• Prompt
Your answer is a copy of every line in the records where "README" appears.

———

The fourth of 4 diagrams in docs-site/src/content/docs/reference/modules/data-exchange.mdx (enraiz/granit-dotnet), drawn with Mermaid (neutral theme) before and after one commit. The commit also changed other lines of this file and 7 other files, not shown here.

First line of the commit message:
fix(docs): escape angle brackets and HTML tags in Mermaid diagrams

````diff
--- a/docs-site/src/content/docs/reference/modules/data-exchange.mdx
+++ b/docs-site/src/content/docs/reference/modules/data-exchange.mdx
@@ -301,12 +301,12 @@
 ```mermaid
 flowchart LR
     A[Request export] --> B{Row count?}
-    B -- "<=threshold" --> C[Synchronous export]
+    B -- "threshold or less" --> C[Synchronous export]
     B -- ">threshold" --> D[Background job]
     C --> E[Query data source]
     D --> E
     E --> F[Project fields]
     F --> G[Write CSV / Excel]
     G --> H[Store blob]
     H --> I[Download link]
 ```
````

———

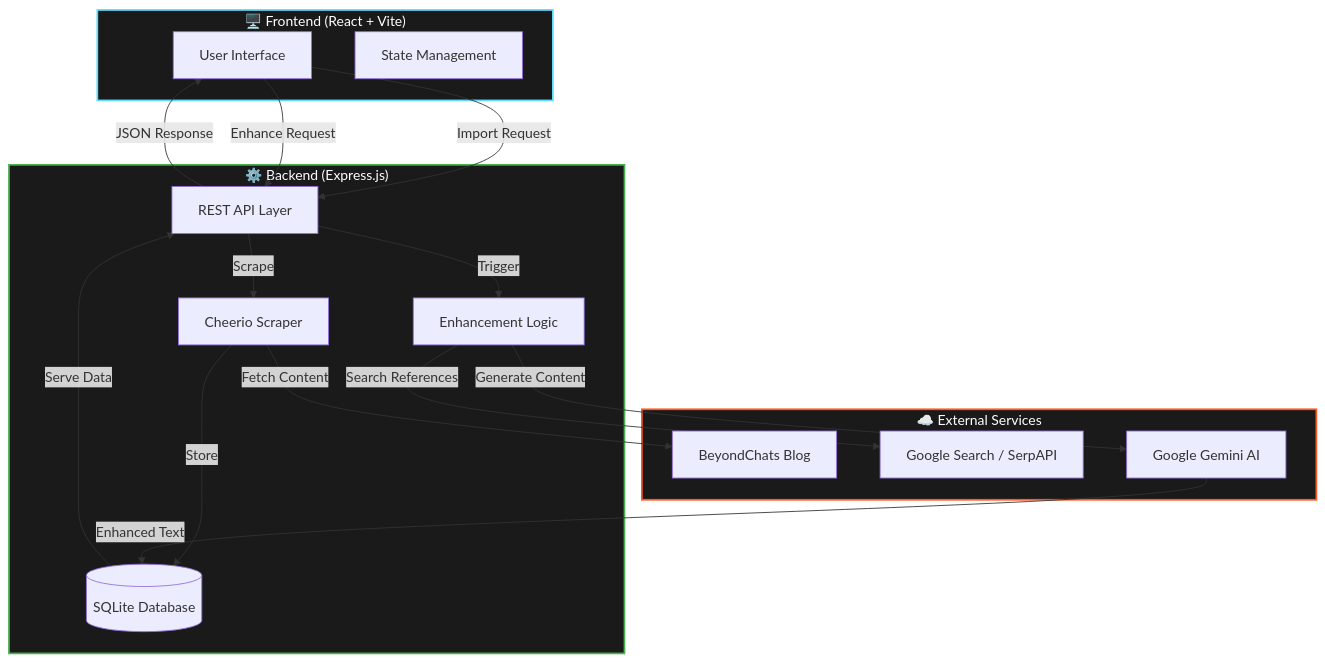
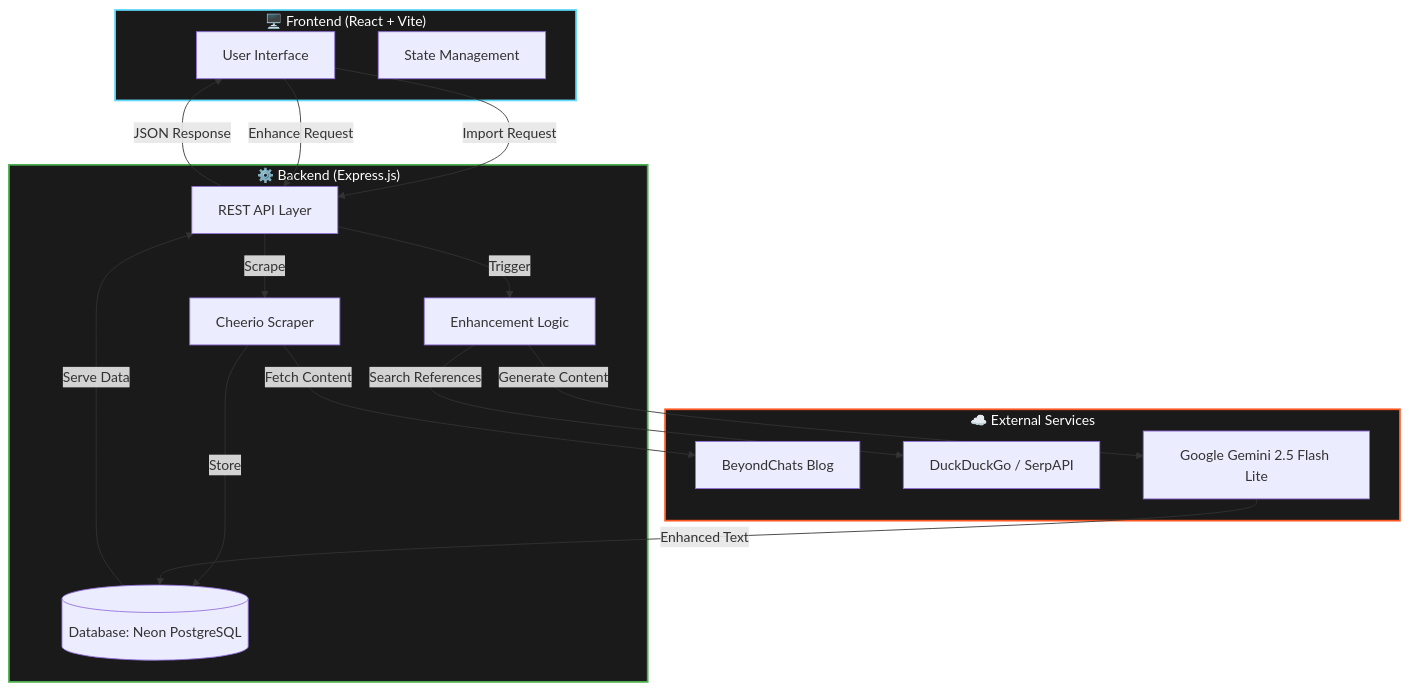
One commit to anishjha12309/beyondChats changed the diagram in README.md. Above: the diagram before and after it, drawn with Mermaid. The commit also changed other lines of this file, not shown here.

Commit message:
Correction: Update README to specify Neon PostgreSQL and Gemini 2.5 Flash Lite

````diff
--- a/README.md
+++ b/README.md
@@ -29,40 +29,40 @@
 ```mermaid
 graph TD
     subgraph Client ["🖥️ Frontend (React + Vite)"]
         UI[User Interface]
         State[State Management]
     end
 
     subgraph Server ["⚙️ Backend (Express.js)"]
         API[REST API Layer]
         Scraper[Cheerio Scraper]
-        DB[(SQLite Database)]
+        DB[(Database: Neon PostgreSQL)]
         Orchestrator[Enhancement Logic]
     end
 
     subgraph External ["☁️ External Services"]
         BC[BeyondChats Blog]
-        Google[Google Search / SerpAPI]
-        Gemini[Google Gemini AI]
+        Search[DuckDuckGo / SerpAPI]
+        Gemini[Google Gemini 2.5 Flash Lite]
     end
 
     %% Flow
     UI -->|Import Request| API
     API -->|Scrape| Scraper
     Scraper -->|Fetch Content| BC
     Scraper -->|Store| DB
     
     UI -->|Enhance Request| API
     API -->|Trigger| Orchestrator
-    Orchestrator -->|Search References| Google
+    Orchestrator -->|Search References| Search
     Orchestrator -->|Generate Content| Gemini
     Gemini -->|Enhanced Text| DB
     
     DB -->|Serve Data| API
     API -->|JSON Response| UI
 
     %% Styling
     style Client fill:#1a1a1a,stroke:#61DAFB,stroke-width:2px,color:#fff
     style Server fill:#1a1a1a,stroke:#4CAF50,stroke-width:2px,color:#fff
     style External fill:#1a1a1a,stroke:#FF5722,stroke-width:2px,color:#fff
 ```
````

———

• Task answer
One commit to anishjha12309/beyondChats changed the diagram in README.md. Above: the diagram before and after it, drawn with Mermaid. The commit also changed other lines of this file, not shown here.
Correction: Update README to specify Neon PostgreSQL and Gemini 2.5 Flash Lite
--- a/README.md
+++ b/README.md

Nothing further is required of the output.